Toyota Motor Corp remains confident that its electronic throttles are sound and not behind instances of unintended acceleration that led to huge recalls, federal investigations, and lawsuits, the company's U.S. sales president said on Wednesday.
In written testimony submitted to Congress before a Thursday hearing, Jim Lentz also said Toyota had serviced more than 3.5 million vehicles or roughly half the vehicles recalled between October 2009 and January 2010 for equipment and mechanical issues linked to the acceleration problems.
We are taking major steps to become a more responsive, safety focused organization, Lentz said in remarks to the House of Representatives Energy and Commerce Committee. Our entire company has mobilized to ensure that Toyota vehicles are safe and reliable for our customers.
On Tuesday, Toyota paid a $16.4 million fine to settle allegations by U.S. regulators that the company had been slow to act on one of the recalls.
Toyota shares closed up 14 cents at $75.71 on the New York Stock Exchange on Wednesday.
Some members of the Energy and Commerce Committee are not convinced that Toyota's fixes in recalled vehicles address all questions about unintended acceleration. The committee has demanded information about Toyota's electronic throttle systems and whether they could be at the root of acceleration problems that authorities have said could be linked to dozens of crash deaths since 2000.
Toyota has never discovered or been provided with any evidence that (electronic throttles) can cause unintended acceleration in a real world scenario, Lentz said in his testimony.
Toyota has hired an engineering consulting firm, Exponent Inc, to analyze its throttle systems.
The National Highway Traffic Safety Administration (NHTSA) reopened an investigation into Toyota's throttle systems and unintended acceleration after members of Congress and safety advocates questioned whether previous reviews had been thorough.

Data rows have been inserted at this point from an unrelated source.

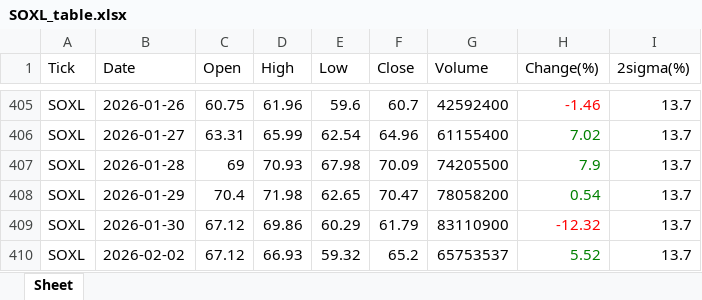
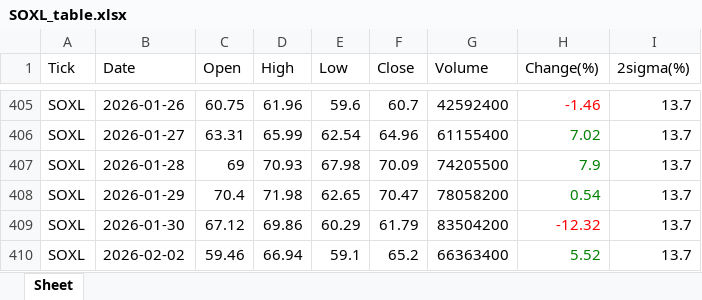
Before and after one commit to jangjb1204-sys/my-python-bot, an Excel workbook: US_stock/SOXL_table.xlsx, sheet Sheet, drawn as a sheet; only a part is shown, gaps mark what is left out; values as stored, in another font and other column widths than the file's, no borders; the diff names each change by its address in the sheet, - before the commit and + after, or states it on an @@ line.

```diff
--- a/US_stock/SOXL_table.xlsx (sheet Sheet)
+++ b/US_stock/SOXL_table.xlsx (sheet Sheet)
-G409 (Volume): 83110900
+G409 (Volume): 83504200
-C410 (Open): 67.12
+C410 (Open): 59.46
-D410 (High): 66.93
+D410 (High): 66.94
-E410 (Low): 59.32
+E410 (Low): 59.1
-G410 (Volume): 65753537
+G410 (Volume): 66363400
```
Also changed, not shown: US_stock/BTGD_table.xlsx, US_stock/GOLD_table.xlsx, 15 other files.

NHTSA is working with experts from the U.S. space agency NASA to analyze the throttles.
The analysis will be reviewed by an independent scientific committee before the NHTSA decides how to proceed.
NHTSA administrator David Strickland told the Senate Commerce Committee at a hearing on Wednesday the analysis and review would likely take more than a year.
Safety legislation prompted by the Toyota recalls that is working its way through Congress would set minimum requirements for vehicle electronics, including throttle systems.
It would also mandate safety systems that would allow the brakes to override acceleration in all cases in which the driver seeks to stop the vehicle.
Consumers have complained over the years to regulators about Toyota vehicles that accelerated without warning and would not stop.
In a case last August that prompted sharp government scrutiny and led to an October 2009 recall, a California patrol officer and three of his family members were killed in a high-speed Lexus crash that authorities believe was caused by a loose floormat that jammed the accelerator pedal.
Lentz said in his testimony that brake override would be available across Toyota's product line by the end of this year. He said it would be standard on new models in the United States and that seven existing models would be retrofitted with it.
Toyota's recalls involved floormats and accelerator pedals that would not spring back as designed. Lentz said the company had completed 70 percent of the so-called sticky pedal modifications and 30 percent of the floormat cases.
It has also completed about 80 percent of the antilock brake software upgrades in 147,500 recalled Prius and Lexus models, Lentz said.
(Reporting by John Crawley; Editing by Gary Hill)